[Dataset records]

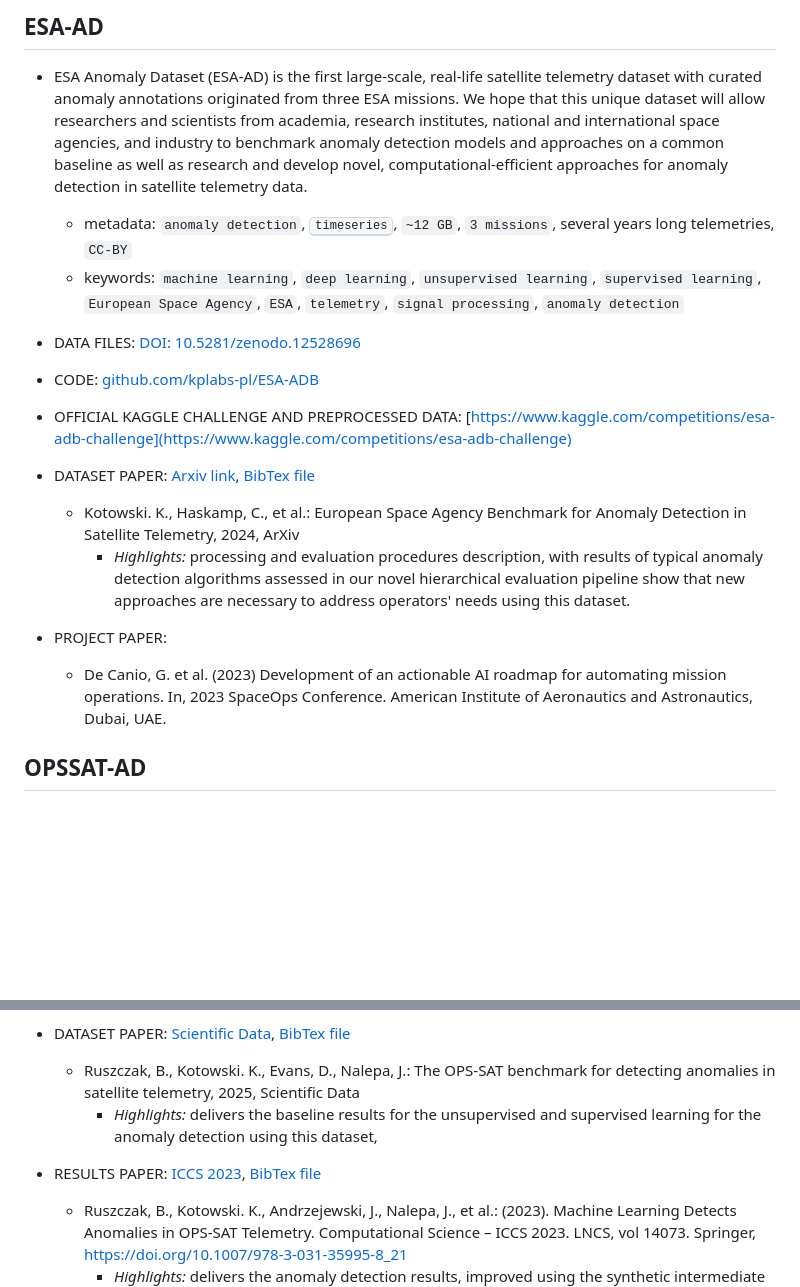
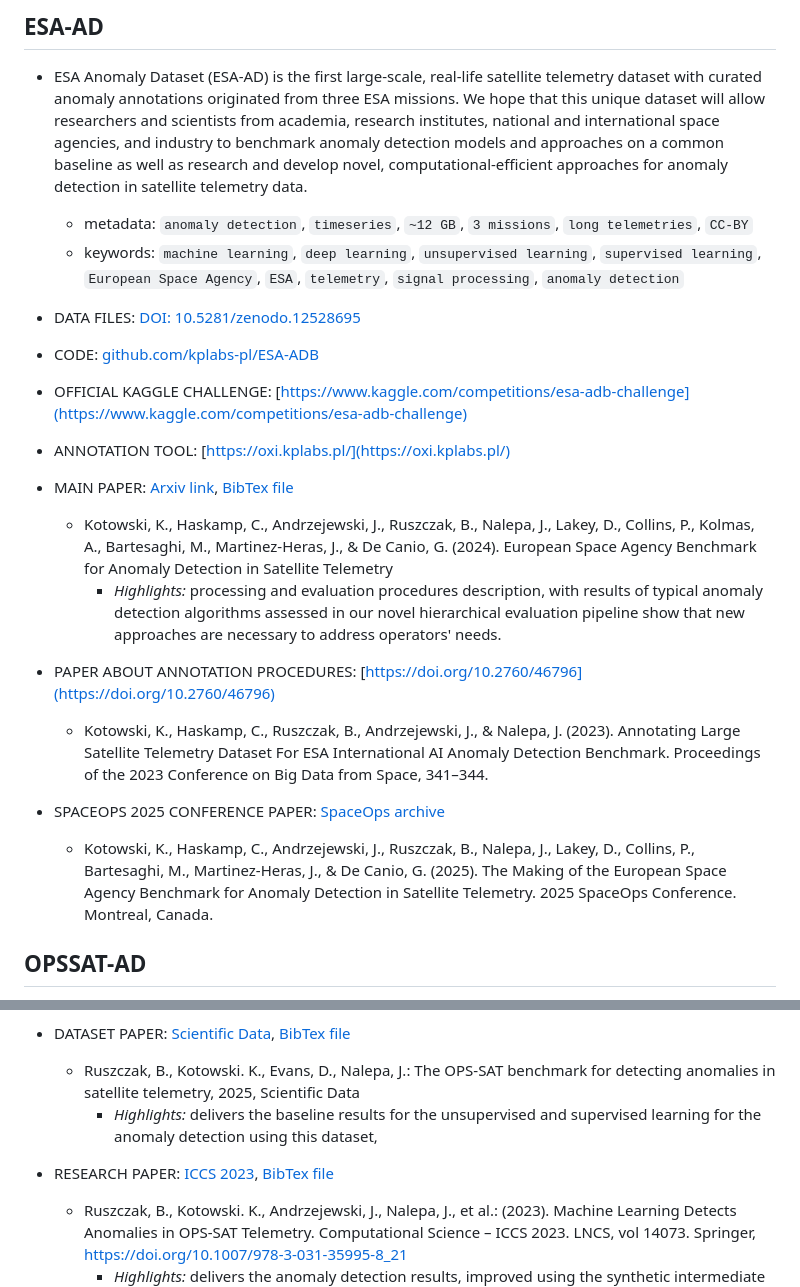
Before and after one commit to kplabs-pl/AI-datasets, a Markdown page: README.md, 2 parts joined by grey strips. GitHub-like rendering; blank space fills up the shorter version.

```diff
--- a/README.md
+++ b/README.md
@@ -12,17 +12,21 @@ If you feel that the dataset is useful for your research activities, it would be
 
 ## ESA-AD
 - ESA Anomaly Dataset (ESA-AD) is the first large-scale, real-life satellite telemetry dataset with curated anomaly annotations originated from three ESA missions. We hope that this unique dataset will allow researchers and scientists from academia, research institutes, national and international space agencies, and industry to benchmark anomaly detection models and approaches on a common baseline as well as research and develop novel, computational-efficient approaches for anomaly detection in satellite telemetry data.
-  - metadata: `anomaly detection`, <kbd>timeseries</kbd>, `~12 GB`, `3 missions`, several years long telemetries, `CC-BY`
+  - metadata: `anomaly detection`, `timeseries`, `~12 GB`, `3 missions`, `long telemetries`, `CC-BY`
   - keywords: `machine learning`, `deep learning`, `unsupervised learning`, `supervised learning`, `European Space Agency`, `ESA`, `telemetry`, `signal processing`, `anomaly detection`
-- DATA FILES: [DOI: 10.5281/zenodo.12528696](https://zenodo.org/records/12528696)
+- DATA FILES: [DOI: 10.5281/zenodo.12528695](https://zenodo.org/records/12528695)
 - CODE: [github.com/kplabs-pl/ESA-ADB](https://github.com/kplabs-pl/ESA-ADB)
-- OFFICIAL KAGGLE CHALLENGE AND PREPROCESSED DATA: [https://www.kaggle.com/competitions/esa-adb-challenge](https://www.kaggle.com/competitions/esa-adb-challenge)
+- OFFICIAL KAGGLE CHALLENGE: [https://www.kaggle.com/competitions/esa-adb-challenge](https://www.kaggle.com/competitions/esa-adb-challenge)
+- ANNOTATION TOOL: [https://oxi.kplabs.pl/](https://oxi.kplabs.pl/)
 
-- DATASET PAPER: [Arxiv link](https://arxiv.org/abs/2406.17826), [BibTex file](bibtex/esaad.bib)
-  - Kotowski. K., Haskamp, C., et al.: European Space Agency Benchmark for Anomaly Detection in Satellite Telemetry, 2024, ArXiv
-    - _Highlights:_ processing and evaluation procedures description, with results of typical anomaly detection algorithms assessed in our novel hierarchical evaluation pipeline show that new approaches are necessary to address operators' needs using this dataset.
-- PROJECT PAPER:
-  - De Canio, G. et al. (2023) Development of an actionable AI roadmap for automating mission operations. In, 2023 SpaceOps Conference. American Institute of Aeronautics and Astronautics, Dubai, UAE.
+- MAIN PAPER: [Arxiv link](https://arxiv.org/abs/2406.17826), [BibTex file](bibtex/esaad.bib)
+  - Kotowski, K., Haskamp, C., Andrzejewski, J., Ruszczak, B., Nalepa, J., Lakey, D., Collins, P., Kolmas, A., Bartesaghi, M., Martinez-Heras, J., & De Canio, G. (2024). European Space Agency Benchmark for Anomaly Detection in Satellite Telemetry
+    - _Highlights:_ processing and evaluation procedures description, with results of typical anomaly detection algorithms assessed in our novel hierarchical evaluation pipeline show that new approaches are necessary to address operators' needs.
+- PAPER ABOUT ANNOTATION PROCEDURES: [https://doi.org/10.2760/46796](https://doi.org/10.2760/46796)
+  - Kotowski, K., Haskamp, C., Ruszczak, B., Andrzejewski, J., & Nalepa, J. (2023). Annotating Large Satellite Telemetry Dataset For ESA International AI Anomaly Detection Benchmark. Proceedings of the 2023 Conference on Big Data from Space, 341–344.
+- SPACEOPS 2025 CONFERENCE PAPER: [SpaceOps archive](https://star.spaceops.org/2025/user_manudownload.php?doc=152__57v8n7en.pdf)
+  - Kotowski, K., Haskamp, C., Andrzejewski, J., Ruszczak, B., Nalepa, J., Lakey, D., Collins, P., Bartesaghi, M., Martinez-Heras, J., & De Canio, G. (2025). The Making of the European Space Agency Benchmark for Anomaly Detection in Satellite Telemetry. 2025 SpaceOps Conference. Montreal, Canada.
+
 
 
 ## OPSSAT-AD
@@ -37,7 +41,7 @@ If you feel that the dataset is useful for your research activities, it would be
   - Ruszczak, B., Kotowski. K., Evans, D., Nalepa, J.: The OPS-SAT benchmark for detecting anomalies in satellite telemetry, 2025, Scientific Data
     - _Highlights:_ delivers the baseline results for the unsupervised and supervised learning for the anomaly detection using this dataset,
 
-- RESULTS PAPER: [ICCS 2023](https://doi.org/10.1007/978-3-031-35995-8_21), [BibTex file](bibtex/opssat-iccs.bib)
+- RESEARCH PAPER: [ICCS 2023](https://doi.org/10.1007/978-3-031-35995-8_21), [BibTex file](bibtex/opssat-iccs.bib)
   - Ruszczak, B., Kotowski. K., Andrzejewski, J., Nalepa, J., et al.: (2023). Machine Learning Detects Anomalies in OPS-SAT Telemetry. Computational Science – ICCS 2023. LNCS, vol 14073. Springer, https://doi.org/10.1007/978-3-031-35995-8_21
     - _Highlights:_ delivers the anomaly detection results, improved using the synthetic intermediate features generation and telemetry segments augmentation
 
```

GOAL OF THE EXERCISE >> Wherever the word "telemetries" occurs in the data above, copy the line it sits in.

REPLY TO THE EXERCISE >>
-  - metadata: `anomaly detection`, <kbd>timeseries</kbd>, `~12 GB`, `3 missions`, several years long telemetries, `CC-BY`
+  - metadata: `anomaly detection`, `timeseries`, `~12 GB`, `3 missions`, `long telemetries`, `CC-BY`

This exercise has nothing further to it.